--- START ---
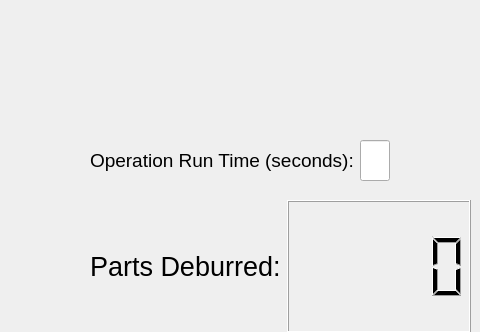
Above: main_ui.ui from Brac24/AutomatedDeburr before the change; both pictures show x 100 to 580 and y 0 to 332 of the 800 by 600 pixel window. Below: the same form after it.
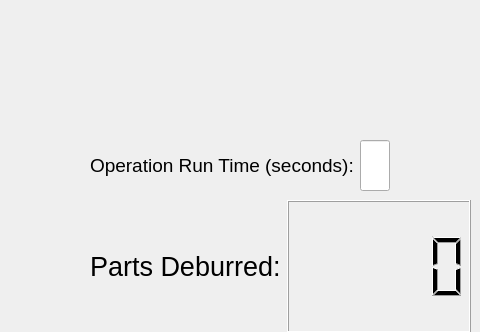
That is the form after the change.

Diff of the .ui file:
```diff
--- a/main_ui.ui
+++ b/main_ui.ui
@@ -123,7 +123,7 @@
       <x>190</x>
       <y>140</y>
       <width>301</width>
-      <height>41</height>
+      <height>51</height>
      </rect>
     </property>
     <layout class="QHBoxLayout" name="horizontalLayout_4">
```
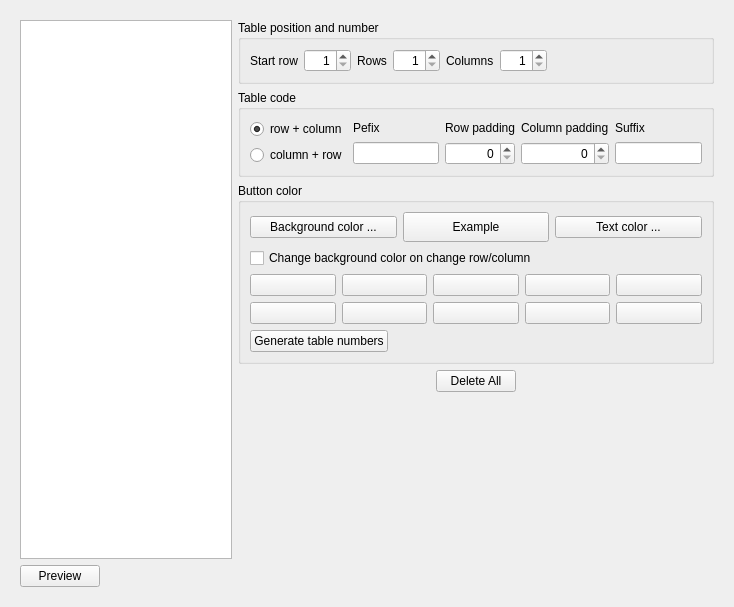
Before: the Qt Designer form App/Ui/SeatMapWidget.ui in paolodestefani/pySagra, drawn with Qt 5.
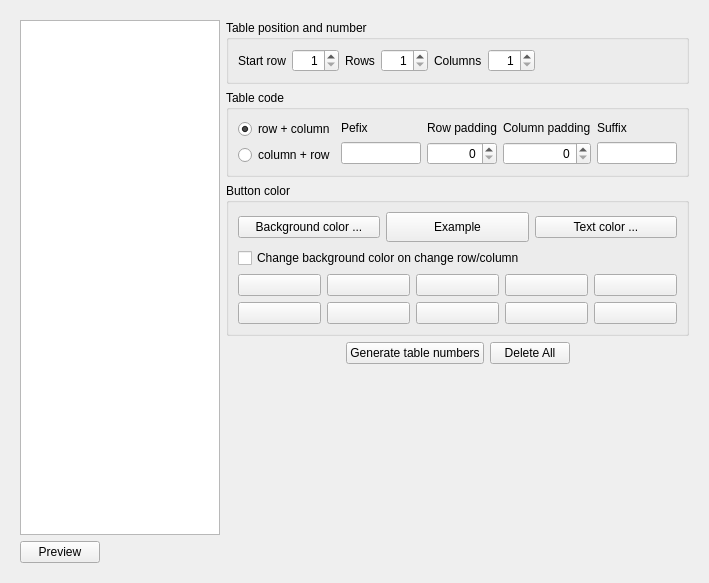
After: the same form once the commit is applied. Custom widgets are drawn as their Qt base class.

```diff
--- a/App/Ui/SeatMapWidget.ui
+++ b/App/Ui/SeatMapWidget.ui
@@ -6,8 +6,8 @@
    <rect>
     <x>0</x>
     <y>0</y>
-    <width>734</width>
-    <height>607</height>
+    <width>709</width>
+    <height>583</height>
    </rect>
   </property>
   <property name="font">
@@ -399,30 +399,6 @@
                   </item>
                  </layout>
                 </item>
-                <item>
-                 <layout class="QHBoxLayout" name="horizontalLayout_10">
-                  <item>
-                   <widget class="QPushButton" name="pushButtonGenerateTables">
-                    <property name="text">
-                     <string>Generate table numbers</string>
-                    </property>
-                   </widget>
-                  </item>
-                  <item>
-                   <spacer name="horizontalSpacer_4">
-                    <property name="orientation">
-                     <enum>Qt::Orientation::Horizontal</enum>
-                    </property>
-                    <property name="sizeHint" stdset="0">
-                     <size>
-                      <width>40</width>
-                      <height>20</height>
-                     </size>
-                    </property>
-                   </spacer>
-                  </item>
-                 </layout>
-                </item>
                </layout>
               </widget>
              </item>
@@ -441,6 +417,13 @@
                  </property>
                 </spacer>
                </item>
+               <item>
+                <widget class="QPushButton" name="pushButtonGenerateTables">
+                 <property name="text">
+                  <string>Generate table numbers</string>
+                 </property>
+                </widget>
+               </item>
                <item>
                 <widget class="QPushButton" name="pushButtonDeleteAll">
                  <property name="styleSheet">
```
Left out of the diff: 4 changed lines with no effect on the pictures.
--- END ---
Among the records, find each line where the word "QHBoxLayout" occurs, and copy it.

Output of the task =
     <layout class="QHBoxLayout" name="horizontalLayout_4">
-                 <layout class="QHBoxLayout" name="horizontalLayout_10">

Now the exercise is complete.